**Task objective**
The answer is an exact repeat of the entries below, with the pictures omitted.

**Input data**
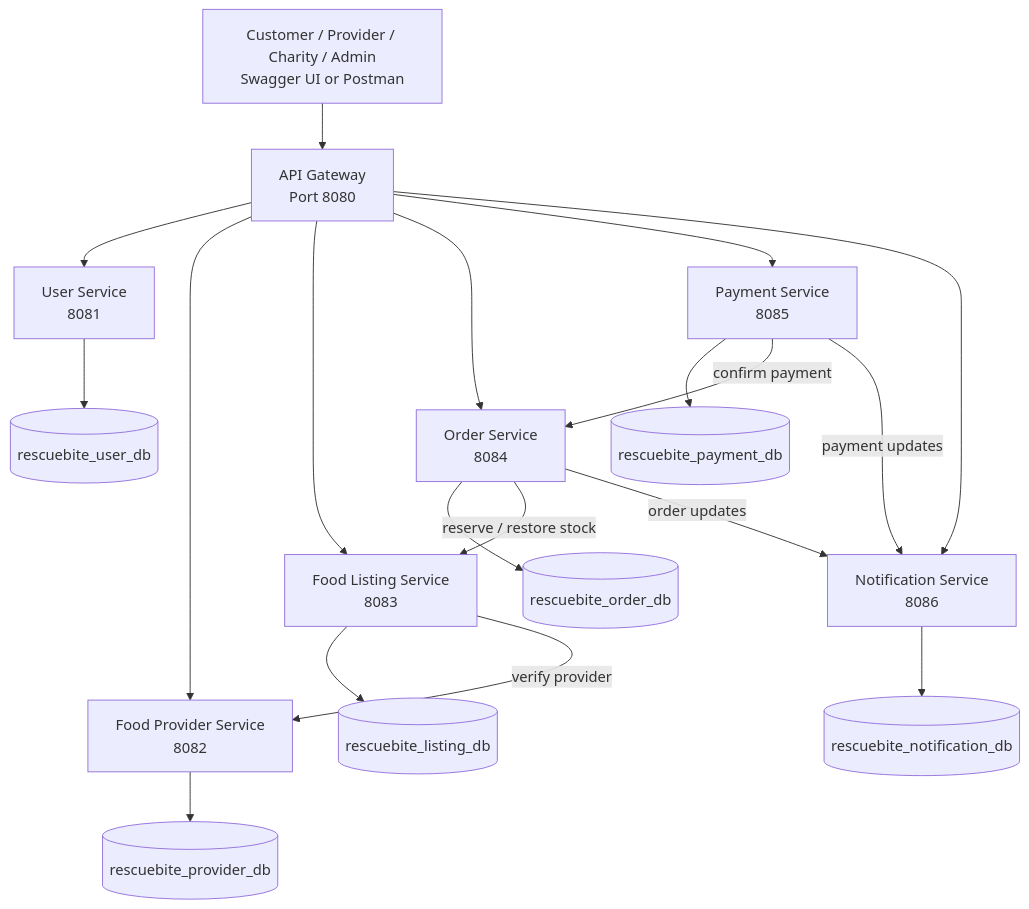
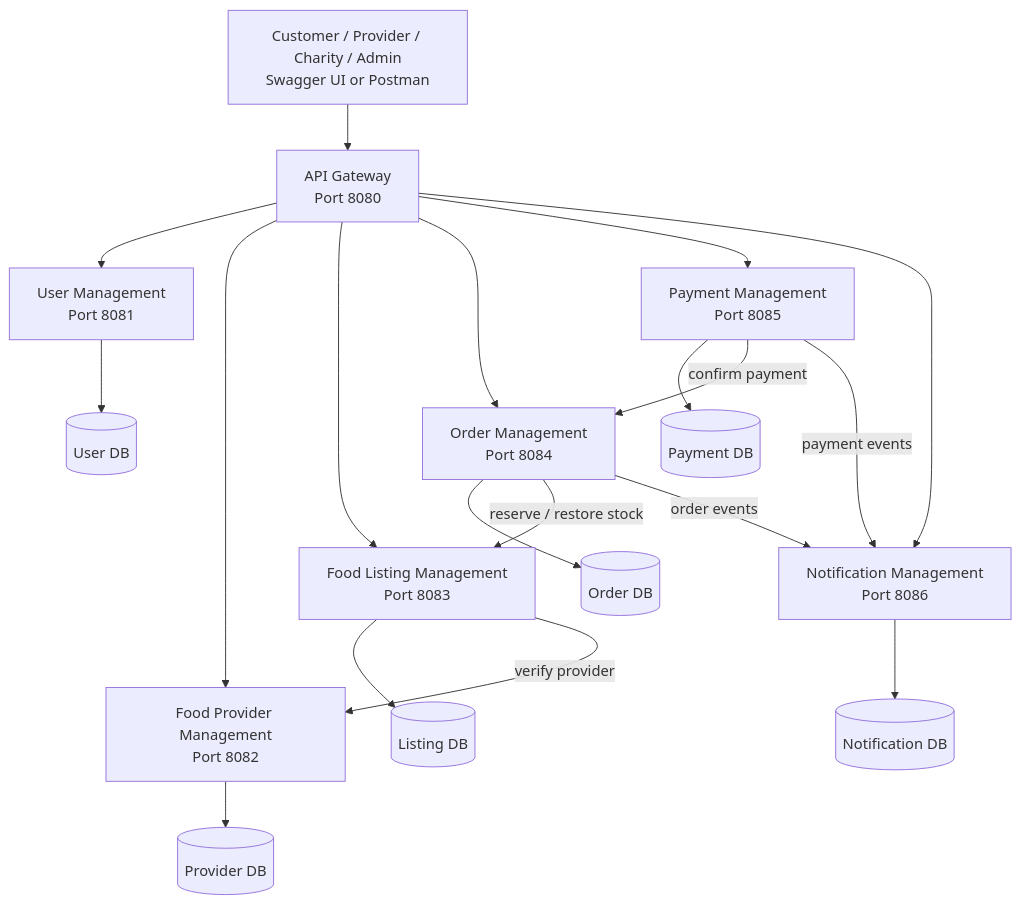
Before and after one commit to FathimaProjects/Microservice---Smart-Food-Waste-Management-Redistribution-Platform: the diagram in README.md, drawn with Mermaid. The commit also changed other lines of this file, not shown here.

````diff
--- a/README.md
+++ b/README.md
@@ -77,23 +28,24 @@
 ```mermaid
 flowchart TB
     Client[Customer / Provider / Charity / Admin\nSwagger UI or Postman] --> Gateway[API Gateway\nPort 8080]
-    Gateway --> User[User Service\n8081]
-    Gateway --> Provider[Food Provider Service\n8082]
-    Gateway --> Listing[Food Listing Service\n8083]
-    Gateway --> Order[Order Service\n8084]
-    Gateway --> Payment[Payment Service\n8085]
-    Gateway --> Notify[Notification Service\n8086]
 
-    User --> UDB[(rescuebite_user_db)]
-    Provider --> PDB[(rescuebite_provider_db)]
-    Listing --> LDB[(rescuebite_listing_db)]
-    Order --> ODB[(rescuebite_order_db)]
-    Payment --> PayDB[(rescuebite_payment_db)]
-    Notify --> NDB[(rescuebite_notification_db)]
+    Gateway --> User[User Management\nPort 8081]
+    Gateway --> Provider[Food Provider Management\nPort 8082]
+    Gateway --> Listing[Food Listing Management\nPort 8083]
+    Gateway --> Order[Order Management\nPort 8084]
+    Gateway --> Payment[Payment Management\nPort 8085]
+    Gateway --> Notification[Notification Management\nPort 8086]
+
+    User --> UDB[(User DB)]
+    Provider --> PDB[(Provider DB)]
+    Listing --> LDB[(Listing DB)]
+    Order --> ODB[(Order DB)]
+    Payment --> PayDB[(Payment DB)]
+    Notification --> NDB[(Notification DB)]
 
     Listing -->|verify provider| Provider
     Order -->|reserve / restore stock| Listing
-    Order -->|order updates| Notify
+    Order -->|order events| Notification
     Payment -->|confirm payment| Order
-    Payment -->|payment updates| Notify
+    Payment -->|payment events| Notification
 ```
````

**Answer space**
Before and after one commit to FathimaProjects/Microservice---Smart-Food-Waste-Management-Redistribution-Platform: the diagram in README.md, drawn with Mermaid. The commit also changed other lines of this file, not shown here.

````diff
--- a/README.md
+++ b/README.md
@@ -77,23 +28,24 @@
 ```mermaid
 flowchart TB
     Client[Customer / Provider / Charity / Admin\nSwagger UI or Postman] --> Gateway[API Gateway\nPort 8080]
-    Gateway --> User[User Service\n8081]
-    Gateway --> Provider[Food Provider Service\n8082]
-    Gateway --> Listing[Food Listing Service\n8083]
-    Gateway --> Order[Order Service\n8084]
-    Gateway --> Payment[Payment Service\n8085]
-    Gateway --> Notify[Notification Service\n8086]
 
-    User --> UDB[(rescuebite_user_db)]
-    Provider --> PDB[(rescuebite_provider_db)]
-    Listing --> LDB[(rescuebite_listing_db)]
-    Order --> ODB[(rescuebite_order_db)]
-    Payment --> PayDB[(rescuebite_payment_db)]
-    Notify --> NDB[(rescuebite_notification_db)]
+    Gateway --> User[User Management\nPort 8081]
+    Gateway --> Provider[Food Provider Management\nPort 8082]
+    Gateway --> Listing[Food Listing Management\nPort 8083]
+    Gateway --> Order[Order Management\nPort 8084]
+    Gateway --> Payment[Payment Management\nPort 8085]
+    Gateway --> Notification[Notification Management\nPort 8086]
+
+    User --> UDB[(User DB)]
+    Provider --> PDB[(Provider DB)]
+    Listing --> LDB[(Listing DB)]
+    Order --> ODB[(Order DB)]
+    Payment --> PayDB[(Payment DB)]
+    Notification --> NDB[(Notification DB)]
 
     Listing -->|verify provider| Provider
     Order -->|reserve / restore stock| Listing
-    Order -->|order updates| Notify
+    Order -->|order events| Notification
     Payment -->|confirm payment| Order
-    Payment -->|payment updates| Notify
+    Payment -->|payment events| Notification
 ```
````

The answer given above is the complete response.